Bezos Says Amazon.com Will Turn 'Pro Forma Operating' Profit by Fourth Quarter, 2001

CEO Says He Isn't Seeking Merger or Buyer For Company



Apr 01, 2001, 00:00 ET from Newsweek

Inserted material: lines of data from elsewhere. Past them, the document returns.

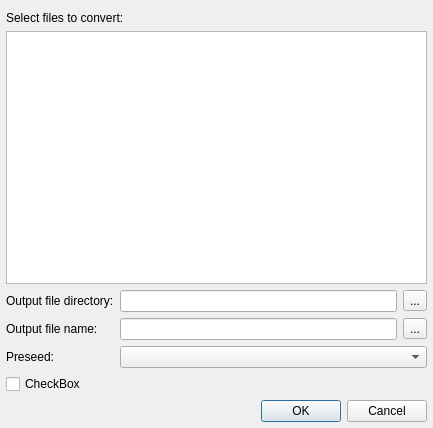
Old version of the form src/plugins/General/converter/converterdialog.ui in the repository ksv1986/qmmp-staging.
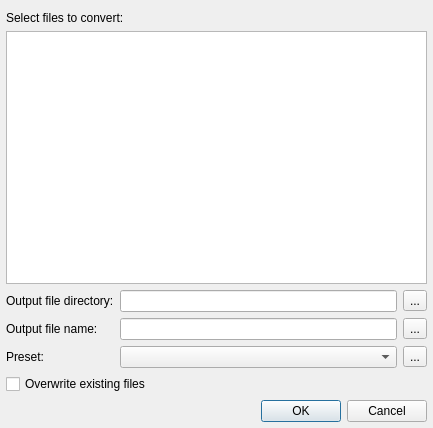
New version of the form.

```diff
--- a/src/plugins/General/converter/converterdialog.ui
+++ b/src/plugins/General/converter/converterdialog.ui
@@ -60,17 +60,17 @@
    <item row="4" column="0">
     <widget class="QLabel" name="label_4">
      <property name="text">
-      <string>Preseed:</string>
+      <string>Preset:</string>
      </property>
     </widget>
    </item>
-   <item row="4" column="1" colspan="2">
+   <item row="4" column="1">
     <widget class="QComboBox" name="comboBox"/>
    </item>
-   <item row="5" column="0" colspan="2">
+   <item row="5" column="0" colspan="3">
     <widget class="QCheckBox" name="checkBox">
      <property name="text">
-      <string>CheckBox</string>
+      <string>Overwrite existing files</string>
      </property>
     </widget>
    </item>
@@ -95,6 +95,13 @@
      </property>
     </widget>
    </item>
+   <item row="4" column="2">
+    <widget class="QToolButton" name="toolButton">
+     <property name="text">
+      <string>...</string>
+     </property>
+    </widget>
+   </item>
   </layout>
  </widget>
  <resources/>
```
Left out of the diff: 2 changed lines with no effect on the pictures.
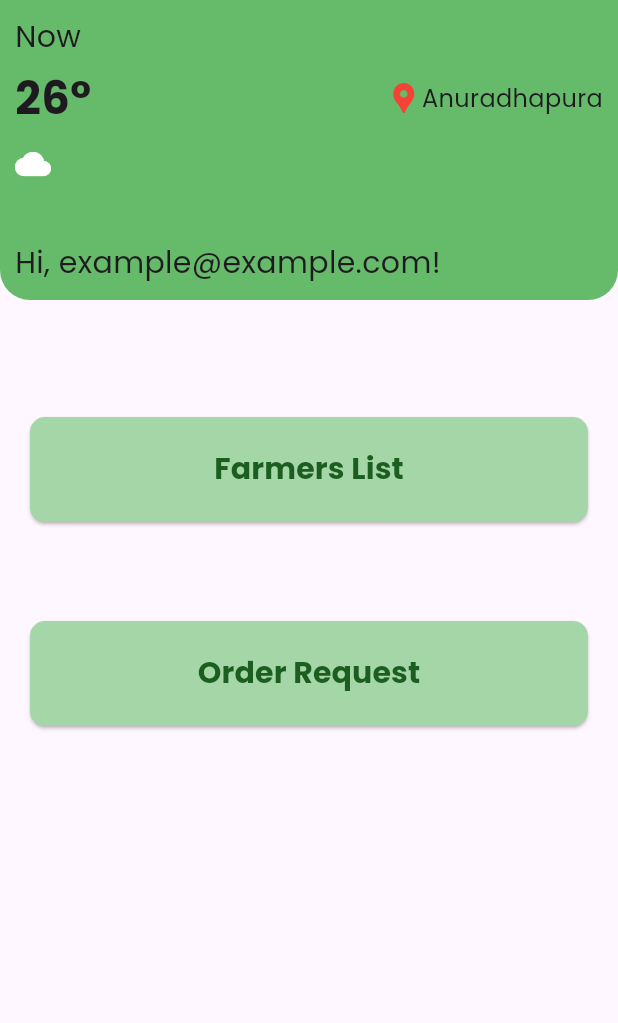
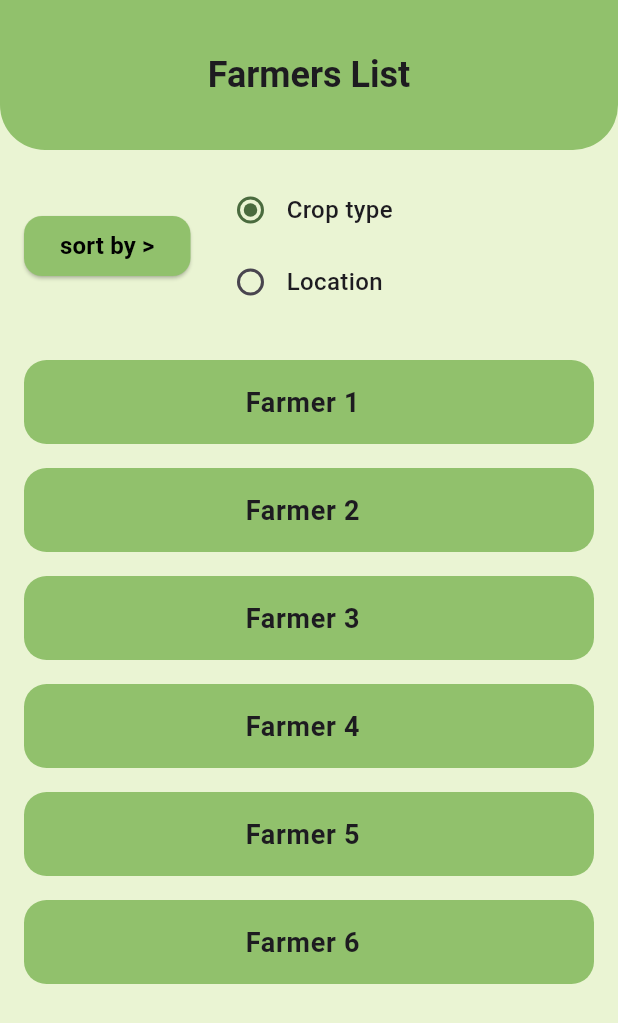
Before and after one commit to KavinduAluthwaththa/Capstone-Project-Frontend, a Flutter app: the screen it shows after launch, after a tap on "Farmers List", on a phone screen of 412 x 824 dp. Shown: the top 1023 px of the screen. Run offline on Flutter 3.47's test engine with Material 3 defaults, Android fonts, the phone set to English and light mode, and no system bars; our stand-ins replace google_fonts, jwt_decoder, lottie; network calls fail.

Commit message:
added farmersList page

```diff
--- /dev/null
+++ b/lib/farmer_area/FarmersList.dart
@@ -0,0 +1,163 @@
+import 'package:flutter/material.dart';
+
+void main() {
+  runApp(const FarmersList());
+}
+
+class FarmersList extends StatelessWidget {
+  const FarmersList({super.key});
+
+  @override
+  Widget build(BuildContext context) {
+    return MaterialApp(
+      debugShowCheckedModeBanner: false,
+      home: const FarmersListPage(),
+    );
+  }
+}
+
+class FarmersListPage extends StatefulWidget {
+  const FarmersListPage({super.key});
+
+  @override
+  _FarmersListPageState createState() => _FarmersListPageState();
+}
+
+class _FarmersListPageState extends State<FarmersListPage> {
+  String _selectedSort = "Crop type";
+
+  @override
+  Widget build(BuildContext context) {
+    return Scaffold(
+      backgroundColor: const Color(0xFFEAF4D3), // Light green background
+      appBar: AppBar(
+        title: const Text(
+          "Farmers List",
+          style: TextStyle(fontWeight: FontWeight.bold, fontSize: 24),
+        ),
+        backgroundColor: const Color(0xFF91C16C), // Dark greenish header
+        centerTitle: true,
+        toolbarHeight: 100, // Adjust the height as needed
+        shape: const RoundedRectangleBorder(
+          borderRadius: BorderRadius.vertical(bottom: Radius.circular(30)),
+        ),
+      ),
+
+      body: Padding(
+        padding: const EdgeInsets.all(16.0),
+        child: Column(
+          children: [
+            // Sort Section
+            Row(
+              mainAxisAlignment: MainAxisAlignment.start,
+              children: [
+                ElevatedButton(
+                  style: ElevatedButton.styleFrom(
+                    backgroundColor: const Color(0xFF91C16C),
+                    shape: RoundedRectangleBorder(
+                      borderRadius: BorderRadius.circular(12),
+                    ),
+                  ),
+                  onPressed: () {},
+                  child: const Text(
+                    "sort by >",
+                    style: TextStyle(
+                      fontWeight: FontWeight.bold,
+                      fontSize: 16,
+                      color: Colors.black,
+                    ),
+                  ),
+                ),
+                const SizedBox(width: 16),
+                Column(
+                  crossAxisAlignment: CrossAxisAlignment.start,
+                  children: [
+                    _buildRadioButton("Crop type"),
+                    _buildRadioButton("Location"),
+                  ],
+                ),
+              ],
+            ),
+            const SizedBox(height: 20),
+
+            // Farmers List
+            Expanded(
+              child: ListView.builder(
+                itemCount: 6,
+                itemBuilder: (context, index) {
+                  return Padding(
+                    padding: const EdgeInsets.symmetric(vertical: 8.0),
+                    child: Container(
+                      decoration: BoxDecoration(
+                        color: const Color(0xFF91C16C), // Green button color
+                        borderRadius: BorderRadius.circular(15),
+                      ),
+                      child: ListTile(
+                        title: Text(
+                          "Farmer ${index + 1}",
+                          textAlign: TextAlign.center,
+                          style: const TextStyle(
+                            fontWeight: FontWeight.bold,
+                            fontSize: 18,
+                          ),
+                        ),
+                      ),
+                    ),
+                  );
+                },
+              ),
+            ),
+          ],
+        ),
+      ),
+
+      // Bottom Navigation Bar
+      // bottomNavigationBar: BottomNavigationBar(
+      //   backgroundColor: const Color(0xFF4A6B3E),
+      //   selectedItemColor: Colors.white,
+      //   unselectedItemColor: Colors.white70,
+      //   showUnselectedLabels: true,
+      //   items: const [
+      //     BottomNavigationBarItem(
+      //       icon: Icon(Icons.home),
+      //       label: "Home",
+      //     ),
+      //     BottomNavigationBarItem(
+      //       icon: Icon(Icons.cloud),
+      //       label: "Com.chat",
+      //     ),
+      //     BottomNavigationBarItem(
+      //       icon: Icon(Icons.android),
+      //       label: "AI chat bot",
+      //     ),
+      //     BottomNavigationBarItem(
+      //       icon: Icon(Icons.person),
+      //       label: "My account",
+      //     ),
+      //   ],
+      // ),
+    );
+  }
+
+  // Radio Button Widget
+  Widget _buildRadioButton(String title) {
+    return Row(
+      children: [
+        Radio(
+          value: title,
+          groupValue: _selectedSort,
+          activeColor: const Color(0xFF4A6B3E),
+          onChanged: (value) {
+            setState(() {
+              _selectedSort = value.toString();
+            });
+          },
+        ),
+        Text(
+          title,
+          style: const TextStyle(fontSize: 16, fontWeight: FontWeight.w500),
+        ),
+      ],
+    );
+  }
+}
--- a/lib/shop_owner_area/shop_owner_main_page.dart
+++ b/lib/shop_owner_area/shop_owner_main_page.dart
@@ -1,5 +1,9 @@
+import 'package:capsfront/farmer_area/FarmersList.dart';
 import 'package:flutter/material.dart';
 import 'package:google_fonts/google_fonts.dart';
+
+// Import the FarmersListPage
+
 
 class ShopOwnerMainPage extends StatefulWidget {
   final String email;
@@ -13,7 +17,7 @@ class _ShopOwnerMainPageState extends State<ShopOwnerMainPage> {
   @override
   Widget build(BuildContext context) {
     return Scaffold(
-      body: Shop(shopOwnerEmail: widget.email), // Pass email if needed
+      body: Shop(shopOwnerEmail: widget.email),
     );
   }
 }
@@ -79,9 +83,9 @@ class Shop extends StatelessWidget {
                 padding: const EdgeInsets.all(20.0),
                 child: Column(
                   children: [
-                    buildButton('Farmers List'),
+                    buildButton(context, 'Farmers List'), // Pass context
                     const SizedBox(height: 50),
-                    buildButton('Order Request'),
+                    buildButton(context, 'Order Request'), // Pass context
                   ],
                 ),
               ),
@@ -92,7 +96,8 @@ class Shop extends StatelessWidget {
     );
   }
 
-  Widget buildButton(String text) {
+  // Updated buildButton method with navigation support
+  Widget buildButton(BuildContext context, String text) {
     return Padding(
       padding: const EdgeInsets.symmetric(vertical: 8.0),
       child: SizedBox(
@@ -105,10 +110,46 @@ class Shop extends StatelessWidget {
               borderRadius: BorderRadius.circular(10),
             ),
           ),
-          onPressed: () {},
-          child: Text(text, style: GoogleFonts.poppins(fontSize: 20, color: Colors.green.shade900, fontWeight: FontWeight.bold)),
+          onPressed: () {
+            if (text == 'Farmers List') {
+              Navigator.push(
+                context,
+                MaterialPageRoute(builder: (context) => const FarmersList()),
+              );
+            } else if (text == 'Order Request') {
+              ScaffoldMessenger.of(context).showSnackBar(
+                const SnackBar(content: Text('Order Request button clicked')),
+              );
+            }
+          },
+          child: Text(
+            text,
+            style: GoogleFonts.poppins(
+              fontSize: 20,
+              color: Colors.green.shade900,
+              fontWeight: FontWeight.bold,
+            ),
+          ),
         ),
       ),
     );
   }
 }
+
+// Placeholder FarmersListPage
+class FarmersListPage extends StatelessWidget {
+  const FarmersListPage({super.key});
+
+  @override
+  Widget build(BuildContext context) {
+    return Scaffold(
+      appBar: AppBar(
+        title: const Text('Farmers List'),
+        backgroundColor: Colors.green,
+      ),
+      body: const Center(
+        child: Text('This is the Farmers List page'),
+      ),
+    );
+  }
+}
```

    NEW YORK, April 1 /PRNewswire/ -- Amazon.com CEO Jeff Bezos tells Newsweek
 the company will turn what he calls "pro forma operating" profit by the fourth
 quarter of this year and he wants to assure his 30 million customers that he's
 not running out of money. "The stock is not the business," he tells Newsweek
 in the April 9 issue. "The business is in better shape than it has ever been,"
 he adds, claiming that profit will come simply by better execution.
     (Photo:  http://www.newscom.com/cgi-bin/prnh/20010331/HSSA009 )
     Even though Amazon.com takes in almost $3 billion a year and is ranked
 among the 50 top brands in the world, after six years the company is deep in
 debt and still burning dollars, and with the stock market tanking, the share
 price has taken a beating. Bezos now says profitability "is the right thing to
 do" and he tells Technology Correspondents Steven Levy and Brad Stone that,
 while the company is actively seeking partnerships, even if no other partners
 emerge, "we'll be fine." He also says he isn't looking for a merger or a
 buy-out by an Old Economy company.
     But, Wall Street Editor Allan Sloan crunches Amazon's numbers and writes
 in the current issue (on newsstands Monday, April 2) that the company's road
 to profitability may not be so easy. "By my math, which Amazon doesn't
 seriously dispute, it ran through $350 million to $400 million of cash last
 year. If you assume Amazon continues to bleed cash at a $400 million annual
 rate, I give Amazon about 18 months before its cash on hand dwindles to levels
 low enough to make its suppliers restive. Amazon says my $400 million burn
 rate is way high," he writes.
     Sloan says Amazon shouldn't have become a public company before it had a
 profitable business and it shouldn't have expanded into a "hodgepodge" of new
 businesses simply because "the buzz phrase in 1999 was 'top-line growth.'
 That means increasing sales -- but not necessarily making profits." Sloan
 predicts that Amazon will survive, but not in its current form.
 
              (Article attached.  Read Newsweek's news releases at
               http://www.Newsweek.MSNBC.com. Click "Pressroom.")
 
 

SOURCE Newsweek
    NEW YORK, April 1 /PRNewswire/ -- Amazon.com CEO Jeff Bezos tells Newsweek
 the company will turn what he calls "pro forma operating" profit by the fourth
 quarter of this year and he wants to assure his 30 million customers that he's
 not running out of money. "The stock is not the business," he tells Newsweek
 in the April 9 issue. "The business is in better shape than it has ever been,"
 he adds, claiming that profit will come simply by better execution.
     (Photo:  http://www.newscom.com/cgi-bin/prnh/20010331/HSSA009 )
     Even though Amazon.com takes in almost $3 billion a year and is ranked
 among the 50 top brands in the world, after six years the company is deep in
 debt and still burning dollars, and with the stock market tanking, the share
 price has taken a beating. Bezos now says profitability "is the right thing to
 do" and he tells Technology Correspondents Steven Levy and Brad Stone that,
 while the company is actively seeking partnerships, even if no other partners
 emerge, "we'll be fine." He also says he isn't looking for a merger or a
 buy-out by an Old Economy company.
     But, Wall Street Editor Allan Sloan crunches Amazon's numbers and writes
 in the current issue (on newsstands Monday, April 2) that the company's road
 to profitability may not be so easy. "By my math, which Amazon doesn't
 seriously dispute, it ran through $350 million to $400 million of cash last
 year. If you assume Amazon continues to bleed cash at a $400 million annual
 rate, I give Amazon about 18 months before its cash on hand dwindles to levels
 low enough to make its suppliers restive. Amazon says my $400 million burn
 rate is way high," he writes.
     Sloan says Amazon shouldn't have become a public company before it had a
 profitable business and it shouldn't have expanded into a "hodgepodge" of new
 businesses simply because "the buzz phrase in 1999 was 'top-line growth.'
 That means increasing sales -- but not necessarily making profits." Sloan
 predicts that Amazon will survive, but not in its current form.
 
              (Article attached.  Read Newsweek's news releases at
               http://www.Newsweek.MSNBC.com. Click "Pressroom.")
 
 SOURCE  Newsweek

RELATED LINKS

http://www.amazon.com